(Content revision data)
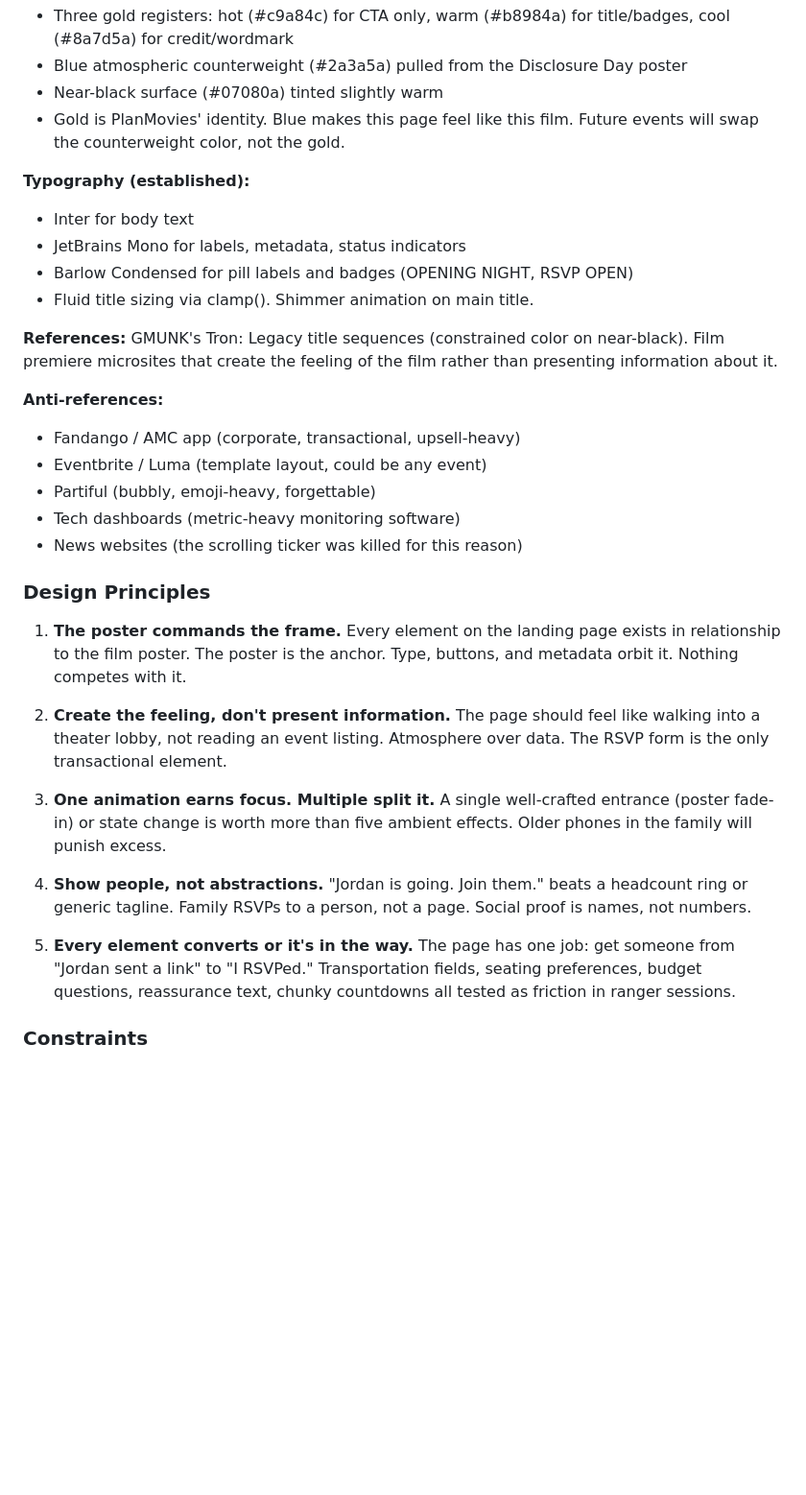
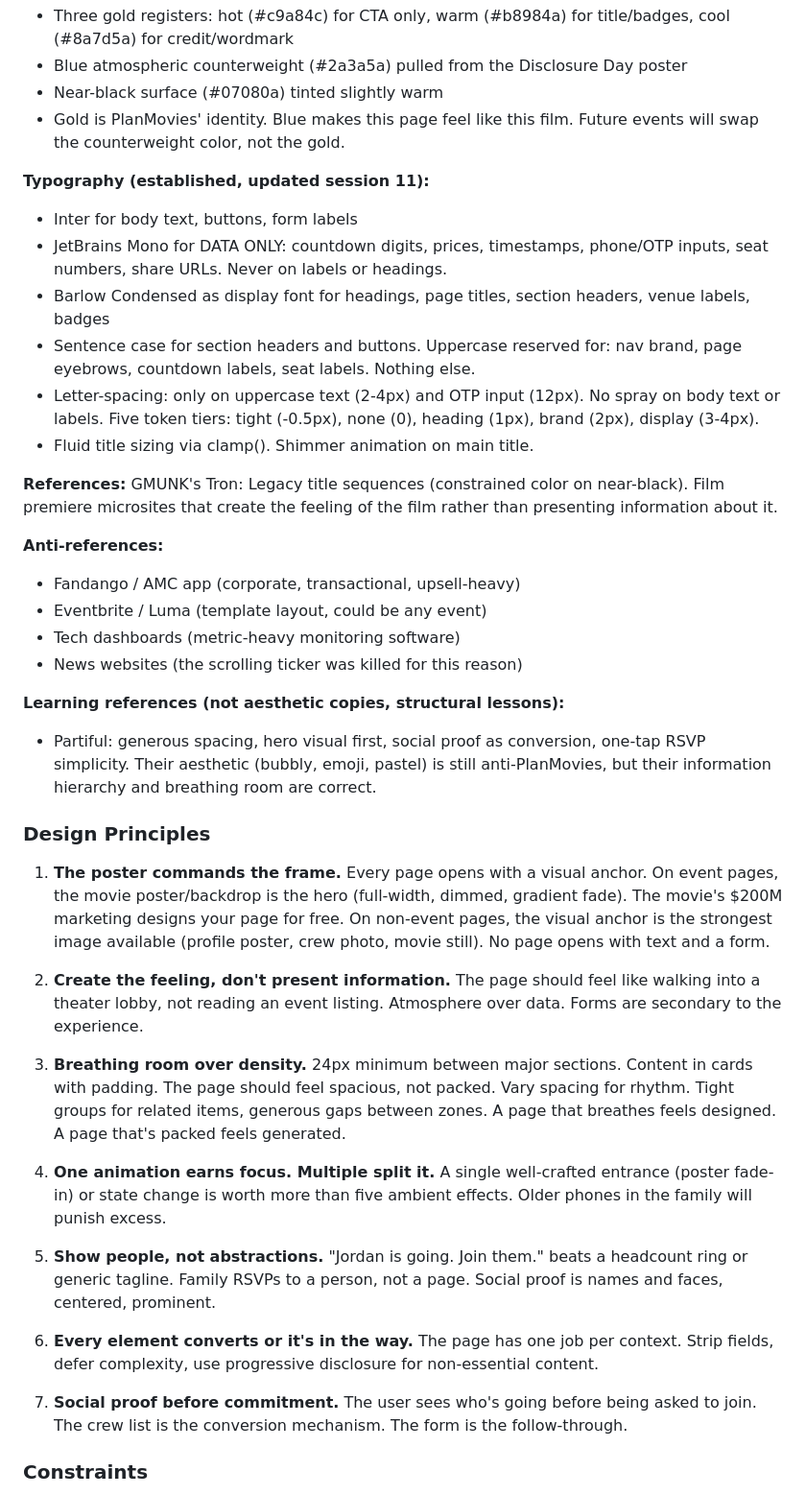
Before and after one commit to jordanperezai/planmovies, a Markdown page: .impeccable.md, the part around one of its changes. Shown at 96% size. GitHub-like rendering; blank space fills up the shorter version.

```diff
--- a/.impeccable.md
+++ b/.impeccable.md
@@ -24,10 +24,12 @@ The voice is a logistics coordinator: direct, specific, no theater. But the visu
 - Near-black surface (#07080a) tinted slightly warm
 - Gold is PlanMovies' identity. Blue makes this page feel like this film. Future events will swap the counterweight color, not the gold.
 
-**Typography (established):**
-- Inter for body text
-- JetBrains Mono for labels, metadata, status indicators
-- Barlow Condensed for pill labels and badges (OPENING NIGHT, RSVP OPEN)
+**Typography (established, updated session 11):**
+- Inter for body text, buttons, form labels
+- JetBrains Mono for DATA ONLY: countdown digits, prices, timestamps, phone/OTP inputs, seat numbers, share URLs. Never on labels or headings.
+- Barlow Condensed as display font for headings, page titles, section headers, venue labels, badges
+- Sentence case for section headers and buttons. Uppercase reserved for: nav brand, page eyebrows, countdown labels, seat labels. Nothing else.
+- Letter-spacing: only on uppercase text (2-4px) and OTP input (12px). No spray on body text or labels. Five token tiers: tight (-0.5px), none (0), heading (1px), brand (2px), display (3-4px).
 - Fluid title sizing via clamp(). Shimmer animation on main title.
 
 **References:** GMUNK's Tron: Legacy title sequences (constrained color on near-black). Film premiere microsites that create the feeling of the film rather than presenting information about it.
@@ -35,21 +37,27 @@ The voice is a logistics coordinator: direct, specific, no theater. But the visu
 **Anti-references:**
 - Fandango / AMC app (corporate, transactional, upsell-heavy)
 - Eventbrite / Luma (template layout, could be any event)
-- Partiful (bubbly, emoji-heavy, forgettable)
 - Tech dashboards (metric-heavy monitoring software)
 - News websites (the scrolling ticker was killed for this reason)
 
+**Learning references (not aesthetic copies, structural lessons):**
+- Partiful: generous spacing, hero visual first, social proof as conversion, one-tap RSVP simplicity. Their aesthetic (bubbly, emoji, pastel) is still anti-PlanMovies, but their information hierarchy and breathing room are correct.
+
 ### Design Principles
 
-1. **The poster commands the frame.** Every element on the landing page exists in relationship to the film poster. The poster is the anchor. Type, buttons, and metadata orbit it. Nothing competes with it.
+1. **The poster commands the frame.** Every page opens with a visual anchor. On event pages, the movie poster/backdrop is the hero (full-width, dimmed, gradient fade). The movie's $200M marketing designs your page for free. On non-event pages, the visual anchor is the strongest image available (profile poster, crew photo, movie still). No page opens with text and a form.
 
-2. **Create the feeling, don't present information.** The page should feel like walking into a theater lobby, not reading an event listing. Atmosphere over data. The RSVP form is the only transactional element.
+2. **Create the feeling, don't present information.** The page should feel like walking into a theater lobby, not reading an event listing. Atmosphere over data. Forms are secondary to the experience.
 
-3. **One animation earns focus. Multiple split it.** A single well-crafted entrance (poster fade-in) or state change is worth more than five ambient effects. Older phones in the family will punish excess.
+3. **Breathing room over density.** 24px minimum between major sections. Content in cards with padding. The page should feel spacious, not packed. Vary spacing for rhythm. Tight groups for related items, generous gaps between zones. A page that breathes feels designed. A page that's packed feels generated.
 
-4. **Show people, not abstractions.** "Jordan is going. Join them." beats a headcount ring or generic tagline. Family RSVPs to a person, not a page. Social proof is names, not numbers.
+4. **One animation earns focus. Multiple split it.** A single well-crafted entrance (poster fade-in) or state change is worth more than five ambient effects. Older phones in the family will punish excess.
 
-5. **Every element converts or it's in the way.** The page has one job: get someone from "Jordan sent a link" to "I RSVPed." Transportation fields, seating preferences, budget questions, reassurance text, chunky countdowns all tested as friction in ranger sessions.
+5. **Show people, not abstractions.** "Jordan is going. Join them." beats a headcount ring or generic tagline. Family RSVPs to a person, not a page. Social proof is names and faces, centered, prominent.
+
+6. **Every element converts or it's in the way.** The page has one job per context. Strip fields, defer complexity, use progressive disclosure for non-essential content.
+
+7. **Social proof before commitment.** The user sees who's going before being asked to join. The crew list is the conversion mechanism. The form is the follow-through.
 
 ### Constraints
 
```
Also changed, not shown: other parts of .impeccable.md (+7 -2 lines), DESIGN.md (added, +205 -0 lines).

#### [Work to complete]
Print each entry above exactly. The pictures should not be printed.

#### [Written response]
Before and after one commit to jordanperezai/planmovies, a Markdown page: .impeccable.md, the part around one of its changes. Shown at 96% size. GitHub-like rendering; blank space fills up the shorter version.

```diff
--- a/.impeccable.md
+++ b/.impeccable.md
@@ -24,10 +24,12 @@ The voice is a logistics coordinator: direct, specific, no theater. But the visu
 - Near-black surface (#07080a) tinted slightly warm
 - Gold is PlanMovies' identity. Blue makes this page feel like this film. Future events will swap the counterweight color, not the gold.
 
-**Typography (established):**
-- Inter for body text
-- JetBrains Mono for labels, metadata, status indicators
-- Barlow Condensed for pill labels and badges (OPENING NIGHT, RSVP OPEN)
+**Typography (established, updated session 11):**
+- Inter for body text, buttons, form labels
+- JetBrains Mono for DATA ONLY: countdown digits, prices, timestamps, phone/OTP inputs, seat numbers, share URLs. Never on labels or headings.
+- Barlow Condensed as display font for headings, page titles, section headers, venue labels, badges
+- Sentence case for section headers and buttons. Uppercase reserved for: nav brand, page eyebrows, countdown labels, seat labels. Nothing else.
+- Letter-spacing: only on uppercase text (2-4px) and OTP input (12px). No spray on body text or labels. Five token tiers: tight (-0.5px), none (0), heading (1px), brand (2px), display (3-4px).
 - Fluid title sizing via clamp(). Shimmer animation on main title.
 
 **References:** GMUNK's Tron: Legacy title sequences (constrained color on near-black). Film premiere microsites that create the feeling of the film rather than presenting information about it.
@@ -35,21 +37,27 @@ The voice is a logistics coordinator: direct, specific, no theater. But the visu
 **Anti-references:**
 - Fandango / AMC app (corporate, transactional, upsell-heavy)
 - Eventbrite / Luma (template layout, could be any event)
-- Partiful (bubbly, emoji-heavy, forgettable)
 - Tech dashboards (metric-heavy monitoring software)
 - News websites (the scrolling ticker was killed for this reason)
 
+**Learning references (not aesthetic copies, structural lessons):**
+- Partiful: generous spacing, hero visual first, social proof as conversion, one-tap RSVP simplicity. Their aesthetic (bubbly, emoji, pastel) is still anti-PlanMovies, but their information hierarchy and breathing room are correct.
+
 ### Design Principles
 
-1. **The poster commands the frame.** Every element on the landing page exists in relationship to the film poster. The poster is the anchor. Type, buttons, and metadata orbit it. Nothing competes with it.
+1. **The poster commands the frame.** Every page opens with a visual anchor. On event pages, the movie poster/backdrop is the hero (full-width, dimmed, gradient fade). The movie's $200M marketing designs your page for free. On non-event pages, the visual anchor is the strongest image available (profile poster, crew photo, movie still). No page opens with text and a form.
 
-2. **Create the feeling, don't present information.** The page should feel like walking into a theater lobby, not reading an event listing. Atmosphere over data. The RSVP form is the only transactional element.
+2. **Create the feeling, don't present information.** The page should feel like walking into a theater lobby, not reading an event listing. Atmosphere over data. Forms are secondary to the experience.
 
-3. **One animation earns focus. Multiple split it.** A single well-crafted entrance (poster fade-in) or state change is worth more than five ambient effects. Older phones in the family will punish excess.
+3. **Breathing room over density.** 24px minimum between major sections. Content in cards with padding. The page should feel spacious, not packed. Vary spacing for rhythm. Tight groups for related items, generous gaps between zones. A page that breathes feels designed. A page that's packed feels generated.
 
-4. **Show people, not abstractions.** "Jordan is going. Join them." beats a headcount ring or generic tagline. Family RSVPs to a person, not a page. Social proof is names, not numbers.
+4. **One animation earns focus. Multiple split it.** A single well-crafted entrance (poster fade-in) or state change is worth more than five ambient effects. Older phones in the family will punish excess.
 
-5. **Every element converts or it's in the way.** The page has one job: get someone from "Jordan sent a link" to "I RSVPed." Transportation fields, seating preferences, budget questions, reassurance text, chunky countdowns all tested as friction in ranger sessions.
+5. **Show people, not abstractions.** "Jordan is going. Join them." beats a headcount ring or generic tagline. Family RSVPs to a person, not a page. Social proof is names and faces, centered, prominent.
+
+6. **Every element converts or it's in the way.** The page has one job per context. Strip fields, defer complexity, use progressive disclosure for non-essential content.
+
+7. **Social proof before commitment.** The user sees who's going before being asked to join. The crew list is the conversion mechanism. The form is the follow-through.
 
 ### Constraints
 
```
Also changed, not shown: other parts of .impeccable.md (+7 -2 lines), DESIGN.md (added, +205 -0 lines).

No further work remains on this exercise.